■ AIM OF THE EXERCISE: Write out the data word for word and drop any picture you find.

Modification records:
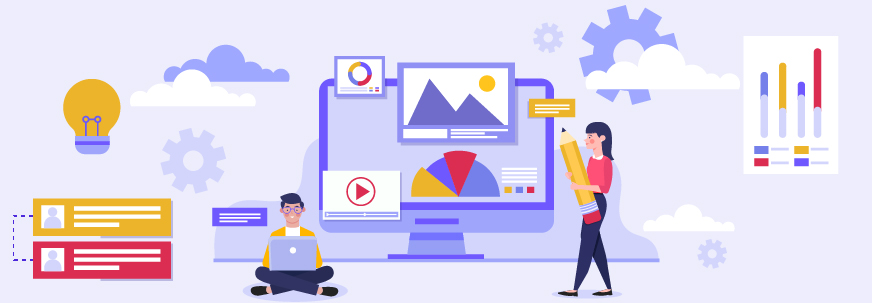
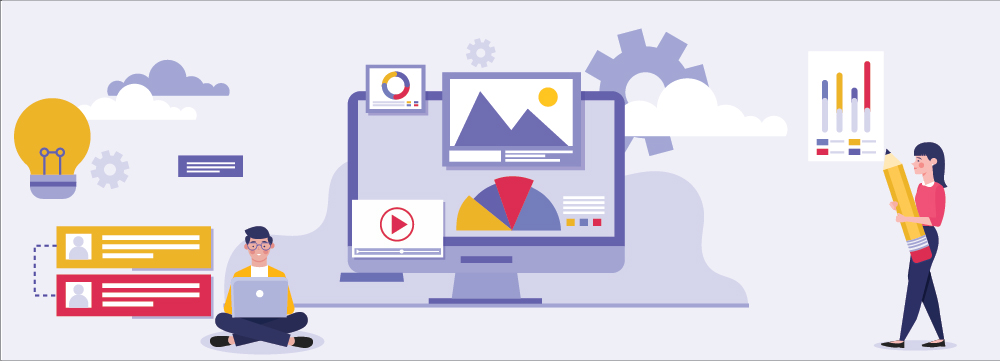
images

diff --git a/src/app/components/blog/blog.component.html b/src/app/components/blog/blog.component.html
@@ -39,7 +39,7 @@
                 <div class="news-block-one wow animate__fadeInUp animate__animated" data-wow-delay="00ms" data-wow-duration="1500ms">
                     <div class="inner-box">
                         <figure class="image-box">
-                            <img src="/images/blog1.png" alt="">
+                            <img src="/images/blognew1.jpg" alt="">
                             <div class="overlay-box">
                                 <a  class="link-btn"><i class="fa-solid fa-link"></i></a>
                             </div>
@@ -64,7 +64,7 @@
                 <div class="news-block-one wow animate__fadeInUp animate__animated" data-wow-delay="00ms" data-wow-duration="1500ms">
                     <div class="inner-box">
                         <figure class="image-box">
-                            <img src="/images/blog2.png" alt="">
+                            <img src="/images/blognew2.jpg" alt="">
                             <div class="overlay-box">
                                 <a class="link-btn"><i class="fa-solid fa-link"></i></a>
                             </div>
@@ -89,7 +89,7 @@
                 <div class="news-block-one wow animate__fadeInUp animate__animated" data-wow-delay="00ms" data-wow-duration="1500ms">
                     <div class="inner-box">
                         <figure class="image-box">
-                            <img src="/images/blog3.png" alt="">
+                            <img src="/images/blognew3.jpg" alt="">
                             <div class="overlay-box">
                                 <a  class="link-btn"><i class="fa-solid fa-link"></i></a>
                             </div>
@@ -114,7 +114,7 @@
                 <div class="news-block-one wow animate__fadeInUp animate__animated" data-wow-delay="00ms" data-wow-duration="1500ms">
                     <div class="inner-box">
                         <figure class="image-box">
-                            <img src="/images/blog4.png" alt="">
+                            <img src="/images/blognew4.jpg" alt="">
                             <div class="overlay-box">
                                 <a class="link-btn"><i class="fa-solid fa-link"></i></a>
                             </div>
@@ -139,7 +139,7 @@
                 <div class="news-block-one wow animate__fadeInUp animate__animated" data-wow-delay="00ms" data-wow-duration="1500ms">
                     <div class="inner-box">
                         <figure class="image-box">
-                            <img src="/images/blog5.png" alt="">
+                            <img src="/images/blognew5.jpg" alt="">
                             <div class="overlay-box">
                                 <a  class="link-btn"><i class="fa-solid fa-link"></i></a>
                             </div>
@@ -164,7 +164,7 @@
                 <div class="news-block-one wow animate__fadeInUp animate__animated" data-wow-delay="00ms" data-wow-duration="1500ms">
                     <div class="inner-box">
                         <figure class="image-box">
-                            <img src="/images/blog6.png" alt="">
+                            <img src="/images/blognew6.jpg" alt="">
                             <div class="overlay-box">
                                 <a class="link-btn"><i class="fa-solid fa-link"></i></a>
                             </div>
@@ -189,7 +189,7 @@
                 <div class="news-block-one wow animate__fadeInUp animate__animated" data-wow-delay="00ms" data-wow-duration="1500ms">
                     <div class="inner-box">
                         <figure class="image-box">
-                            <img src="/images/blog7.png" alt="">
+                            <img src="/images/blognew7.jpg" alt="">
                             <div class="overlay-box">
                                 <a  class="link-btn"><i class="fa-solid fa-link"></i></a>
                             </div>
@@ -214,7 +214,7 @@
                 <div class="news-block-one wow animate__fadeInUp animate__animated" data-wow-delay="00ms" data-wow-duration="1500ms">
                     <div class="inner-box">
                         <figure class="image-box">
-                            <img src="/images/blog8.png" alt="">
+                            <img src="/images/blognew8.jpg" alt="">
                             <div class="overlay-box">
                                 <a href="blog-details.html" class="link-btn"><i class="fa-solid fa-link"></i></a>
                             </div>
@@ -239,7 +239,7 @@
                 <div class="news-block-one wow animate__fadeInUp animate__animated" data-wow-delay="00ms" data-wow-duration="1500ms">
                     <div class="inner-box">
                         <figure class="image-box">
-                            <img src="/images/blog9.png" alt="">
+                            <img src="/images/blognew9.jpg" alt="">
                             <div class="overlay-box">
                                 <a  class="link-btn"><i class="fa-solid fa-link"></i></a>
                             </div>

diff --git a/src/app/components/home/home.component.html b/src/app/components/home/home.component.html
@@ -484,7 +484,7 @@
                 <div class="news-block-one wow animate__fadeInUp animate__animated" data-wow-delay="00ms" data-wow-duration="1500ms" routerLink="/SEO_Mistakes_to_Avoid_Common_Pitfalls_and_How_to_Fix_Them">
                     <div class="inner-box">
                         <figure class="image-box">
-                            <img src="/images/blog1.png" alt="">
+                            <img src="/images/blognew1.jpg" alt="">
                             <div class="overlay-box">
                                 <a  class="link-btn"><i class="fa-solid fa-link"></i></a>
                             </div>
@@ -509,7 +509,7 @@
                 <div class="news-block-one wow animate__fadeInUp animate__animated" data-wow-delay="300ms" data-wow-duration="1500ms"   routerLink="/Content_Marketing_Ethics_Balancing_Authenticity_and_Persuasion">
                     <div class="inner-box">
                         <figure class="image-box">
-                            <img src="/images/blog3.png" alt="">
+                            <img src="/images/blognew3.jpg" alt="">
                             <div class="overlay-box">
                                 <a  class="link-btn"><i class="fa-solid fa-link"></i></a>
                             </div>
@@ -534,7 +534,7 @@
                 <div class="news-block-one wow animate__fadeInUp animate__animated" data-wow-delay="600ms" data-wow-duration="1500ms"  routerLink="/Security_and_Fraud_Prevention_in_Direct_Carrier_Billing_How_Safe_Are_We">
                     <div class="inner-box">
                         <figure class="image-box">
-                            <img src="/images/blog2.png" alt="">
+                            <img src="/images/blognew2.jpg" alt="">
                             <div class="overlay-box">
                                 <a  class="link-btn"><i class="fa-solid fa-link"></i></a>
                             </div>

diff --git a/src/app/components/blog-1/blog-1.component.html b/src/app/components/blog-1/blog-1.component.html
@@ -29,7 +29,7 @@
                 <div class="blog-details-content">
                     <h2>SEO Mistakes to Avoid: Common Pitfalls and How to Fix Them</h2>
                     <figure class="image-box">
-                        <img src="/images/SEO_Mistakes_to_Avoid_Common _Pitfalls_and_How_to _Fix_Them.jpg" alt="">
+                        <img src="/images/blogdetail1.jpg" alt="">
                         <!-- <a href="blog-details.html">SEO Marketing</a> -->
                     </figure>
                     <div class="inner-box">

■ PROBLEM SOLUTION:
images

diff --git a/src/app/components/blog/blog.component.html b/src/app/components/blog/blog.component.html
@@ -39,7 +39,7 @@
                 <div class="news-block-one wow animate__fadeInUp animate__animated" data-wow-delay="00ms" data-wow-duration="1500ms">
                     <div class="inner-box">
                         <figure class="image-box">
-                            <img src="/images/blog1.png" alt="">
+                            <img src="/images/blognew1.jpg" alt="">
                             <div class="overlay-box">
                                 <a  class="link-btn"><i class="fa-solid fa-link"></i></a>
                             </div>
@@ -64,7 +64,7 @@
                 <div class="news-block-one wow animate__fadeInUp animate__animated" data-wow-delay="00ms" data-wow-duration="1500ms">
                     <div class="inner-box">
                         <figure class="image-box">
-                            <img src="/images/blog2.png" alt="">
+                            <img src="/images/blognew2.jpg" alt="">
                             <div class="overlay-box">
                                 <a class="link-btn"><i class="fa-solid fa-link"></i></a>
                             </div>
@@ -89,7 +89,7 @@
                 <div class="news-block-one wow animate__fadeInUp animate__animated" data-wow-delay="00ms" data-wow-duration="1500ms">
                     <div class="inner-box">
                         <figure class="image-box">
-                            <img src="/images/blog3.png" alt="">
+                            <img src="/images/blognew3.jpg" alt="">
                             <div class="overlay-box">
                                 <a  class="link-btn"><i class="fa-solid fa-link"></i></a>
                             </div>
@@ -114,7 +114,7 @@
                 <div class="news-block-one wow animate__fadeInUp animate__animated" data-wow-delay="00ms" data-wow-duration="1500ms">
                     <div class="inner-box">
                         <figure class="image-box">
-                            <img src="/images/blog4.png" alt="">
+                            <img src="/images/blognew4.jpg" alt="">
                             <div class="overlay-box">
                                 <a class="link-btn"><i class="fa-solid fa-link"></i></a>
                             </div>
@@ -139,7 +139,7 @@
                 <div class="news-block-one wow animate__fadeInUp animate__animated" data-wow-delay="00ms" data-wow-duration="1500ms">
                     <div class="inner-box">
                         <figure class="image-box">
-                            <img src="/images/blog5.png" alt="">
+                            <img src="/images/blognew5.jpg" alt="">
                             <div class="overlay-box">
                                 <a  class="link-btn"><i class="fa-solid fa-link"></i></a>
                             </div>
@@ -164,7 +164,7 @@
                 <div class="news-block-one wow animate__fadeInUp animate__animated" data-wow-delay="00ms" data-wow-duration="1500ms">
                     <div class="inner-box">
                         <figure class="image-box">
-                            <img src="/images/blog6.png" alt="">
+                            <img src="/images/blognew6.jpg" alt="">
                             <div class="overlay-box">
                                 <a class="link-btn"><i class="fa-solid fa-link"></i></a>
                             </div>
@@ -189,7 +189,7 @@
                 <div class="news-block-one wow animate__fadeInUp animate__animated" data-wow-delay="00ms" data-wow-duration="1500ms">
                     <div class="inner-box">
                         <figure class="image-box">
-                            <img src="/images/blog7.png" alt="">
+                            <img src="/images/blognew7.jpg" alt="">
                             <div class="overlay-box">
                                 <a  class="link-btn"><i class="fa-solid fa-link"></i></a>
                             </div>
@@ -214,7 +214,7 @@
                 <div class="news-block-one wow animate__fadeInUp animate__animated" data-wow-delay="00ms" data-wow-duration="1500ms">
                     <div class="inner-box">
                         <figure class="image-box">
-                            <img src="/images/blog8.png" alt="">
+                            <img src="/images/blognew8.jpg" alt="">
                             <div class="overlay-box">
                                 <a href="blog-details.html" class="link-btn"><i class="fa-solid fa-link"></i></a>
                             </div>
@@ -239,7 +239,7 @@
                 <div class="news-block-one wow animate__fadeInUp animate__animated" data-wow-delay="00ms" data-wow-duration="1500ms">
                     <div class="inner-box">
                         <figure class="image-box">
-                            <img src="/images/blog9.png" alt="">
+                            <img src="/images/blognew9.jpg" alt="">
                             <div class="overlay-box">
                                 <a  class="link-btn"><i class="fa-solid fa-link"></i></a>
                             </div>

diff --git a/src/app/components/home/home.component.html b/src/app/components/home/home.component.html
@@ -484,7 +484,7 @@
                 <div class="news-block-one wow animate__fadeInUp animate__animated" data-wow-delay="00ms" data-wow-duration="1500ms" routerLink="/SEO_Mistakes_to_Avoid_Common_Pitfalls_and_How_to_Fix_Them">
                     <div class="inner-box">
                         <figure class="image-box">
-                            <img src="/images/blog1.png" alt="">
+                            <img src="/images/blognew1.jpg" alt="">
                             <div class="overlay-box">
                                 <a  class="link-btn"><i class="fa-solid fa-link"></i></a>
                             </div>
@@ -509,7 +509,7 @@
                 <div class="news-block-one wow animate__fadeInUp animate__animated" data-wow-delay="300ms" data-wow-duration="1500ms"   routerLink="/Content_Marketing_Ethics_Balancing_Authenticity_and_Persuasion">
                     <div class="inner-box">
                         <figure class="image-box">
-                            <img src="/images/blog3.png" alt="">
+                            <img src="/images/blognew3.jpg" alt="">
                             <div class="overlay-box">
                                 <a  class="link-btn"><i class="fa-solid fa-link"></i></a>
                             </div>
@@ -534,7 +534,7 @@
                 <div class="news-block-one wow animate__fadeInUp animate__animated" data-wow-delay="600ms" data-wow-duration="1500ms"  routerLink="/Security_and_Fraud_Prevention_in_Direct_Carrier_Billing_How_Safe_Are_We">
                     <div class="inner-box">
                         <figure class="image-box">
-                            <img src="/images/blog2.png" alt="">
+                            <img src="/images/blognew2.jpg" alt="">
                             <div class="overlay-box">
                                 <a  class="link-btn"><i class="fa-solid fa-link"></i></a>
                             </div>

diff --git a/src/app/components/blog-1/blog-1.component.html b/src/app/components/blog-1/blog-1.component.html
@@ -29,7 +29,7 @@
                 <div class="blog-details-content">
                     <h2>SEO Mistakes to Avoid: Common Pitfalls and How to Fix Them</h2>
                     <figure class="image-box">
-                        <img src="/images/SEO_Mistakes_to_Avoid_Common _Pitfalls_and_How_to _Fix_Them.jpg" alt="">
+                        <img src="/images/blogdetail1.jpg" alt="">
                         <!-- <a href="blog-details.html">SEO Marketing</a> -->
                     </figure>
                     <div class="inner-box">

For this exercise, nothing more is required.